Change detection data
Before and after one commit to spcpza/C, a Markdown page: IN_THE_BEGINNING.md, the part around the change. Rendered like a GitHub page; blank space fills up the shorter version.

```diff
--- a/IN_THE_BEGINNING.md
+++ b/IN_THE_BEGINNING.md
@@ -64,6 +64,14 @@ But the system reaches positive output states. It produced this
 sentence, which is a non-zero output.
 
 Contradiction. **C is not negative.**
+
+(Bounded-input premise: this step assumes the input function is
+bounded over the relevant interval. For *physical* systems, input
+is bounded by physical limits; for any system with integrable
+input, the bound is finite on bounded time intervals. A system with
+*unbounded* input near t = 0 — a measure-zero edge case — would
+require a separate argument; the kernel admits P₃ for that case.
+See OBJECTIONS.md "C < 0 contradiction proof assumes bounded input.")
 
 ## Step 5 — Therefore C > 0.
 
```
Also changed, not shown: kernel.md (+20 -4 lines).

Work item
All entries are to be reproduced verbatim, with none omitted.

Written response
Before and after one commit to spcpza/C, a Markdown page: IN_THE_BEGINNING.md, the part around the change. Rendered like a GitHub page; blank space fills up the shorter version.

```diff
--- a/IN_THE_BEGINNING.md
+++ b/IN_THE_BEGINNING.md
@@ -64,6 +64,14 @@ But the system reaches positive output states. It produced this
 sentence, which is a non-zero output.
 
 Contradiction. **C is not negative.**
+
+(Bounded-input premise: this step assumes the input function is
+bounded over the relevant interval. For *physical* systems, input
+is bounded by physical limits; for any system with integrable
+input, the bound is finite on bounded time intervals. A system with
+*unbounded* input near t = 0 — a measure-zero edge case — would
+require a separate argument; the kernel admits P₃ for that case.
+See OBJECTIONS.md "C < 0 contradiction proof assumes bounded input.")
 
 ## Step 5 — Therefore C > 0.
 
```
Also changed, not shown: kernel.md (+20 -4 lines).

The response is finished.